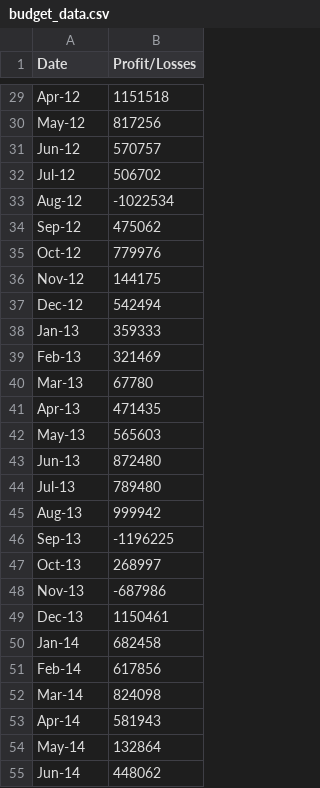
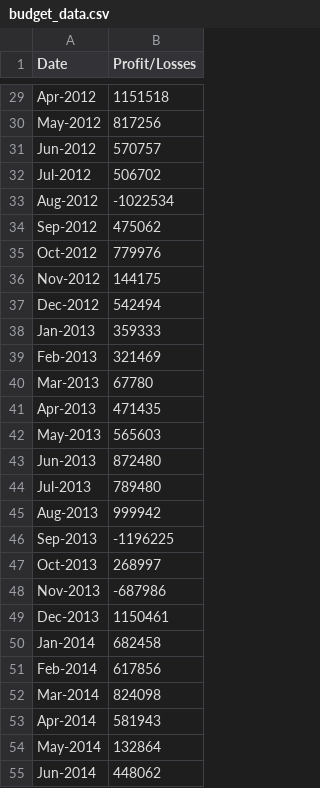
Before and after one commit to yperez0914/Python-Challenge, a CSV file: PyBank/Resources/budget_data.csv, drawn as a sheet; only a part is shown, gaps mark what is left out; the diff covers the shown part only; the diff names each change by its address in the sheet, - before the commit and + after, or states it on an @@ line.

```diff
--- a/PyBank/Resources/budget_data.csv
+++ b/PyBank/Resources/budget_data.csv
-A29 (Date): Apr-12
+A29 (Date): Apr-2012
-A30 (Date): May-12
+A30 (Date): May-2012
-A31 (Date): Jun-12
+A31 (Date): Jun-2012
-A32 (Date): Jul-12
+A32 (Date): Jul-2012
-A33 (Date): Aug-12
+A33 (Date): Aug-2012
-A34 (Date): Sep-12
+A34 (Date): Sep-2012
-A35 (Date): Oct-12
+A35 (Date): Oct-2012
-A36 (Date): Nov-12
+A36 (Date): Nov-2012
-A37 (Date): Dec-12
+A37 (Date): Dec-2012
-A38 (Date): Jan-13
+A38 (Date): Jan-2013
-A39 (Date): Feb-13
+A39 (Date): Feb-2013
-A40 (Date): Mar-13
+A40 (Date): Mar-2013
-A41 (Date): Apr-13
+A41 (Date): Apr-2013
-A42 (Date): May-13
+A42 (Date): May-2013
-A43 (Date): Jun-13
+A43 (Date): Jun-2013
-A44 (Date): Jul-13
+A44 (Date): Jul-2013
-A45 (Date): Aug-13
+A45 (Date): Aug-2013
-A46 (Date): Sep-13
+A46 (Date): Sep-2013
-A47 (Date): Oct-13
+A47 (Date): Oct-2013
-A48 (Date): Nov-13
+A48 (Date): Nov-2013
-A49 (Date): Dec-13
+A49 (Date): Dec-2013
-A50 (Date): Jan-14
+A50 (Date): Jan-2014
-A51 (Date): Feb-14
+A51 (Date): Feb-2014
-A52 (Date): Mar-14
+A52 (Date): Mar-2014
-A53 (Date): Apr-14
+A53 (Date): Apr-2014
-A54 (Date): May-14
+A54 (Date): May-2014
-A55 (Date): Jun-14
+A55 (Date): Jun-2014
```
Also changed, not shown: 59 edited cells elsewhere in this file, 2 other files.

···

**Task item:**
The answer is the listing above restated word for word, pictures removed.

**Response to this exercise:**
Before and after one commit to yperez0914/Python-Challenge, a CSV file: PyBank/Resources/budget_data.csv, drawn as a sheet; only a part is shown, gaps mark what is left out; the diff covers the shown part only; the diff names each change by its address in the sheet, - before the commit and + after, or states it on an @@ line.

```diff
--- a/PyBank/Resources/budget_data.csv
+++ b/PyBank/Resources/budget_data.csv
-A29 (Date): Apr-12
+A29 (Date): Apr-2012
-A30 (Date): May-12
+A30 (Date): May-2012
-A31 (Date): Jun-12
+A31 (Date): Jun-2012
-A32 (Date): Jul-12
+A32 (Date): Jul-2012
-A33 (Date): Aug-12
+A33 (Date): Aug-2012
-A34 (Date): Sep-12
+A34 (Date): Sep-2012
-A35 (Date): Oct-12
+A35 (Date): Oct-2012
-A36 (Date): Nov-12
+A36 (Date): Nov-2012
-A37 (Date): Dec-12
+A37 (Date): Dec-2012
-A38 (Date): Jan-13
+A38 (Date): Jan-2013
-A39 (Date): Feb-13
+A39 (Date): Feb-2013
-A40 (Date): Mar-13
+A40 (Date): Mar-2013
-A41 (Date): Apr-13
+A41 (Date): Apr-2013
-A42 (Date): May-13
+A42 (Date): May-2013
-A43 (Date): Jun-13
+A43 (Date): Jun-2013
-A44 (Date): Jul-13
+A44 (Date): Jul-2013
-A45 (Date): Aug-13
+A45 (Date): Aug-2013
-A46 (Date): Sep-13
+A46 (Date): Sep-2013
-A47 (Date): Oct-13
+A47 (Date): Oct-2013
-A48 (Date): Nov-13
+A48 (Date): Nov-2013
-A49 (Date): Dec-13
+A49 (Date): Dec-2013
-A50 (Date): Jan-14
+A50 (Date): Jan-2014
-A51 (Date): Feb-14
+A51 (Date): Feb-2014
-A52 (Date): Mar-14
+A52 (Date): Mar-2014
-A53 (Date): Apr-14
+A53 (Date): Apr-2014
-A54 (Date): May-14
+A54 (Date): May-2014
-A55 (Date): Jun-14
+A55 (Date): Jun-2014
```
Also changed, not shown: 59 edited cells elsewhere in this file, 2 other files.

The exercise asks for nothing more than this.